Participants view art created by artist Kelly Parks Snider at the Racial Justice Summit in 2014. 

Peter and Mary Ellen Murray are white, and they hail from Baraboo, a city that they describe as “very, very white.”

They’re not strangers to racial injustice. They saw it around Wisconsin as they raised their four kids, two of whom are people of color.

But they know they still have a lot to learn, so they traveled to the Monona Terrace for this year’s YWCA Racial Justice Summit, running Tuesday and Wednesday of this week.

The conference is heightening their awareness and giving them a new vocabulary to recognize subtle racism, both around them and in themselves, they said.

“As Baraboo becomes a little more diversified over time, what can we do to make sure (all) people are welcome and equal?” Peter said. “White privilege, how can we combat that within ourselves?”

Personal reflection to instigate action is exactly what the 16th annual Racial Justice Summit is about, said Jay Young, marketing and development manager for the YWCA.

“We’re really trying to change people’s hearts and minds to be more equitable, to recognize their own privilege,” he said.
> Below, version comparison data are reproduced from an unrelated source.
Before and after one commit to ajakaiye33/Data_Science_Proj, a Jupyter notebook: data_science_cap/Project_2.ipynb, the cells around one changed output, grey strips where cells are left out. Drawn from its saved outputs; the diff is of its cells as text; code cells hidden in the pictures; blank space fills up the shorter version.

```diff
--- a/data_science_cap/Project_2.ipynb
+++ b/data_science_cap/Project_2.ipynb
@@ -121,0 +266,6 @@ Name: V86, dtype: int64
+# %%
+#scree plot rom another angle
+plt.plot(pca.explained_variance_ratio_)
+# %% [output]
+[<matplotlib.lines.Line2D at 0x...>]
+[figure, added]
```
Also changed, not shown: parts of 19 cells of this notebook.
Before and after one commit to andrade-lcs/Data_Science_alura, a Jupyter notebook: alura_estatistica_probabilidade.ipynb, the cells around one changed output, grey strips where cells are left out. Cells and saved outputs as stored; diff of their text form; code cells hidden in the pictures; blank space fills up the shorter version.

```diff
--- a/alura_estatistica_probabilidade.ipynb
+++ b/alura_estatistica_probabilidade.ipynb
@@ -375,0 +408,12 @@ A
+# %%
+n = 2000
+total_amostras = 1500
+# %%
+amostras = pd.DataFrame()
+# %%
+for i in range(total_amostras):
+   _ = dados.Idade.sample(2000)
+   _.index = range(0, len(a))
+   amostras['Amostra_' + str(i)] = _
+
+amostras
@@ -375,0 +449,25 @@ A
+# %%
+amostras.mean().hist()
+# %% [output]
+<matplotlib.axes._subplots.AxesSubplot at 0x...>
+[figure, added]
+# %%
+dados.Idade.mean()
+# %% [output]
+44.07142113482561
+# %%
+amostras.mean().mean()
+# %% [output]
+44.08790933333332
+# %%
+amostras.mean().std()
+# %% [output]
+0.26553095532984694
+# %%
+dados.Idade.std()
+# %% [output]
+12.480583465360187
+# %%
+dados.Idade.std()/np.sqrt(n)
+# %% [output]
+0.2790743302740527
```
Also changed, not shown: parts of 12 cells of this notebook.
With rhetoric on the rise and “hate on open display,” the summit provides a safe place to learn more about the issues, as the sessions teach attendees to engage others in conversations, disrupt racism when they see it, and be change agents, he said.

But that might look different for every attendee, he said, which is why the summit emphasizes personal reflection and conviction over prescribed action steps.

“I don’t feel like there is really one pathway to this great utopia that we all are striving for,” he said. “There isn’t one prescribed way of doing this, because otherwise we probably would have fixed our race issues in this country.”

This idea was echoed during a panel discussion on Tuesday morning. Kathy Cramer, a professor of political science at the University of Wisconsin-Madison and director of the Morgridge Center for Public Service, and Jacquelyn Boggess, executive director of the Center for Family Policy and Practice, were asked to name one thing that could be done to further the goal of racial justice.

“Figure out what you believe in and work towards that,” Boggess said.

“Be confused, be confused,” Cramer said. “Embrace the complexity.”

That’s good advice, Young said.

“To just be able to say, ‘Do this’ would be setting up half the room for failure,” Young said. “You really have to take the time to say, 'Who am I around? What kind of privilege do I hold? How can I wield that privilege on behalf of someone that has half as much?'

“And if you do that, and I do that and someone else does that, we’re all making progress towards the goal.”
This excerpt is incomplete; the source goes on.